* **What is required**: Count up the lines below containing the word "modelo", and give the result with no other words.
━━━━━ Materials provided ━━━━━
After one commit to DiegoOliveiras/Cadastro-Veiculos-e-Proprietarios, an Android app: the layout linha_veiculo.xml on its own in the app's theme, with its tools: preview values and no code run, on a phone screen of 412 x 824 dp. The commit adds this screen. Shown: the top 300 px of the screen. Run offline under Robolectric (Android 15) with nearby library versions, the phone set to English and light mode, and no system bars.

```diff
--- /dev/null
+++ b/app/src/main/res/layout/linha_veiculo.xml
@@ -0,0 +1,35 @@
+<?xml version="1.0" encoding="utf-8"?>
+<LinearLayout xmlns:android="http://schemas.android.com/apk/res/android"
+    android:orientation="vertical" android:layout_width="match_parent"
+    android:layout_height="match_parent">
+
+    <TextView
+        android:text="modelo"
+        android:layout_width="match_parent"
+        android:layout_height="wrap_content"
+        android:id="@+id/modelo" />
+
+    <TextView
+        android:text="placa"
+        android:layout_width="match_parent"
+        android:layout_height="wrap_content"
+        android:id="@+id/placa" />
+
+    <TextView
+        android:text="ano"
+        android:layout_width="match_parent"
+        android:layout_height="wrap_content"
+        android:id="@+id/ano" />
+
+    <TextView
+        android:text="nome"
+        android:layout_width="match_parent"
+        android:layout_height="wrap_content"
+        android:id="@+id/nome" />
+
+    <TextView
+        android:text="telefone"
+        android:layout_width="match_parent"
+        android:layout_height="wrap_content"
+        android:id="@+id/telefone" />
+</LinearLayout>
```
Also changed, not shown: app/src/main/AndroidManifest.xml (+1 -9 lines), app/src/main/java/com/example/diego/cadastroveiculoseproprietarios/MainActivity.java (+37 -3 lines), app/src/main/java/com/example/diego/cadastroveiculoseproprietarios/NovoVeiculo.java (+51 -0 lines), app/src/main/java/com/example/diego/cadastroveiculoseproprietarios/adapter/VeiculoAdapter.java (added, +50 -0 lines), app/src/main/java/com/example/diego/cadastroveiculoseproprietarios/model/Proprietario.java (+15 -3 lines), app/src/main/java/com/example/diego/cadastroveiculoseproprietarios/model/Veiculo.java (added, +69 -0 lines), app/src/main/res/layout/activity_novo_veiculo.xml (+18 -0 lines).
━━━━━
* **Exercise output**: 2